Exercise requirements: Which lines below include "input"? Copy them all.

Data section:

- - -

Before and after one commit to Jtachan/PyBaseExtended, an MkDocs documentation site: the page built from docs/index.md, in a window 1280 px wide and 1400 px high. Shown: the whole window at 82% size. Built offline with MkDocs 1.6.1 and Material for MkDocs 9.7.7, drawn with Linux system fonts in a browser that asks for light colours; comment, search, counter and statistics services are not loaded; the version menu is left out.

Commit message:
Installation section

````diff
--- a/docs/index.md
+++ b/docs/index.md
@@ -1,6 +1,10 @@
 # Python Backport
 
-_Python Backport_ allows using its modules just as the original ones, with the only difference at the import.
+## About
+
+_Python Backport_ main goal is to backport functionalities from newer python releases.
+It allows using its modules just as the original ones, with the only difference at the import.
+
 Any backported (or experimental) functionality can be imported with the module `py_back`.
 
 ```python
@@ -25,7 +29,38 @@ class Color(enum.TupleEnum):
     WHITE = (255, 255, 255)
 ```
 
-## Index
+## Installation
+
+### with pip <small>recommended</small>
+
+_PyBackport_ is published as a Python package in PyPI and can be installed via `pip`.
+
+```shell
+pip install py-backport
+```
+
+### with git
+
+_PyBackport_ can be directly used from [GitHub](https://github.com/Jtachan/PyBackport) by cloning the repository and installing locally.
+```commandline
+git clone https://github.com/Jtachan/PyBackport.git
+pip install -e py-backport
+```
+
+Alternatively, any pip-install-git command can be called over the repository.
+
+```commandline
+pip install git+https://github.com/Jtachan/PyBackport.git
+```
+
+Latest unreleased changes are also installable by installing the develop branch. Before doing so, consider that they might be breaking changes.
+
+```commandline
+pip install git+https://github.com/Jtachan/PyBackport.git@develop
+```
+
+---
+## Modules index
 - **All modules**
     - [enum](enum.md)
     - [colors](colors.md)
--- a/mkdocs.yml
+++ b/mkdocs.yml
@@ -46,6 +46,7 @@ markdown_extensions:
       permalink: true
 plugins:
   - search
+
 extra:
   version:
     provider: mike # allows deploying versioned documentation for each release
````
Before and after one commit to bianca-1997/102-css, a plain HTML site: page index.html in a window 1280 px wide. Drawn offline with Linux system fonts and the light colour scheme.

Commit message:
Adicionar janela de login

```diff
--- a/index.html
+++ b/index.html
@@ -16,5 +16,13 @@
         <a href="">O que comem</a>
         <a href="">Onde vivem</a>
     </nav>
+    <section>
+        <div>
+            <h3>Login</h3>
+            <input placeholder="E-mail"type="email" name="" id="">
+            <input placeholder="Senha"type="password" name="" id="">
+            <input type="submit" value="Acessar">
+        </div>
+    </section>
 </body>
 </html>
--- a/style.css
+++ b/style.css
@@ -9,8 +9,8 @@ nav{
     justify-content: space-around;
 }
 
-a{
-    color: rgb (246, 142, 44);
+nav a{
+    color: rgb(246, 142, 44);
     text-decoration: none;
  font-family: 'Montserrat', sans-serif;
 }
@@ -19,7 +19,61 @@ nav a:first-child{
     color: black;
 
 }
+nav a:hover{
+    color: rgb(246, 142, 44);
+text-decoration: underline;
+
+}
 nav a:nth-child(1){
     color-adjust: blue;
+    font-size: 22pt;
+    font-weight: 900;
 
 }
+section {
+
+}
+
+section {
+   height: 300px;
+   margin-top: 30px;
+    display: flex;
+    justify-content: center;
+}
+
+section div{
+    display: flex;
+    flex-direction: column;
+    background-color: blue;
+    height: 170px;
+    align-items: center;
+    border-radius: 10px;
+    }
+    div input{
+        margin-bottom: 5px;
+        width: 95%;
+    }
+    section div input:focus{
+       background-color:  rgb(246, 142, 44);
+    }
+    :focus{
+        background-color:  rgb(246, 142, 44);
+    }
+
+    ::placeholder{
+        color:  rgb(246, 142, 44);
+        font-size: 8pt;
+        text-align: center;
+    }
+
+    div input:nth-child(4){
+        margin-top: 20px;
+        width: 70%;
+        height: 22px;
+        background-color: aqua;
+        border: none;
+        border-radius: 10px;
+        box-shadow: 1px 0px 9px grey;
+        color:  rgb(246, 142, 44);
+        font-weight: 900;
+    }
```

- - -

Output below:
+            <input placeholder="E-mail"type="email" name="" id="">
+            <input placeholder="Senha"type="password" name="" id="">
+            <input type="submit" value="Acessar">
+    div input{
+    section div input:focus{
+    div input:nth-child(4){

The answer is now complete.